Lord, remember me when you come into your kingdom.
The year of Saint Luke ends with a characteristic take on the feast of Christ the King: in Luke’s gospel we are so familiar with seeing and hearing the voiceless, the rejected, those whom society puts in second place: how suitable, then, that on the feast of the King of all Creation we see him at his most vulnerable on the cross, with only an abrupt inscription to announce that he is the King. He is King because of the work he has done, which is described by Saint Paul in the Second Reading: “all things [are] reconciled through him and for him …when he made peace by his death on the cross.” Next week, when we re-enter Advent and a new Liturgical Year, we will be thinking of the King who will come again: though he will come as his disciples saw him go at the Ascension, the marks of the cross will still be visible for all time, to remind us of the one who came to reunite all Creation, especially frail human creatures.
I rejoiced when I heard them day: “Let us go to God’s house.”
And now our feet are standing within your gates, O Jerusalem.

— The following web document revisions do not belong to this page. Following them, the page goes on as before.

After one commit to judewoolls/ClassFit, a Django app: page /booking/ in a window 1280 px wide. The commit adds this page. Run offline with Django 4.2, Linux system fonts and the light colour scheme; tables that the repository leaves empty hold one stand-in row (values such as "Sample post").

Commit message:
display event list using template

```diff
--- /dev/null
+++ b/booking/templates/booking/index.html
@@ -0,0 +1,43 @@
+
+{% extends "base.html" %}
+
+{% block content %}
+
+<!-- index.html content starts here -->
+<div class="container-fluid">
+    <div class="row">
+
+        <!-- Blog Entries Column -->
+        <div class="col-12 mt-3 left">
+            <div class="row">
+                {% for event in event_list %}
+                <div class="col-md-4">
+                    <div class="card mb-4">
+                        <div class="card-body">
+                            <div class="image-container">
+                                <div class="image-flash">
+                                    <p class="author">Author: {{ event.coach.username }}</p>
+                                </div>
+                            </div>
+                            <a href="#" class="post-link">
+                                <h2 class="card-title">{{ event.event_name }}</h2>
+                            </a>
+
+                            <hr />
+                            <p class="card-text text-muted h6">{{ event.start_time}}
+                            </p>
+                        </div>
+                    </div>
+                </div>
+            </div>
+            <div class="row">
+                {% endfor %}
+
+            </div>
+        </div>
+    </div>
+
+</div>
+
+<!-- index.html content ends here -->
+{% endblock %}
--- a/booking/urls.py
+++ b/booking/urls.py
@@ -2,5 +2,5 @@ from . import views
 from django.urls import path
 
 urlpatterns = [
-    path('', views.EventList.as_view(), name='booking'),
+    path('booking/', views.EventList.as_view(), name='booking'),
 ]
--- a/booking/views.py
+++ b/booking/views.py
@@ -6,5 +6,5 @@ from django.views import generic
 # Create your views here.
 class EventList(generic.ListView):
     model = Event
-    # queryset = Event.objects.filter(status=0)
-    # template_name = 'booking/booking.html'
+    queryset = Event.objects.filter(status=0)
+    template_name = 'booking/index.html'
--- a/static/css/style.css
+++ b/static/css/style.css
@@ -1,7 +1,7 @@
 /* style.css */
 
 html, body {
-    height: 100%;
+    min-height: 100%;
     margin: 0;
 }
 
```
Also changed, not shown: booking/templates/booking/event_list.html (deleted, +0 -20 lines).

Jerusalem is built as a city strongly compact.
It is there that the tribes goes up, the tribes of the Lord.
For Israel’s law it is, there to praise the Lord’s name.
There were set the thrones of judgement of the house of David.
1st Reading: 2 Sam 5:1-3
2nd Reading: Col 1: 12-20
Gospel Reading: Luke 23: 35-43
Requiescat in Pace
Of your charity please pray for the repose of the soul of Tony Webb who died recently and we express our deepest sympathy to Anne his mother. Tony’s funeral Mass will take place on Thursday 1st December at 10.15am in St David’s Church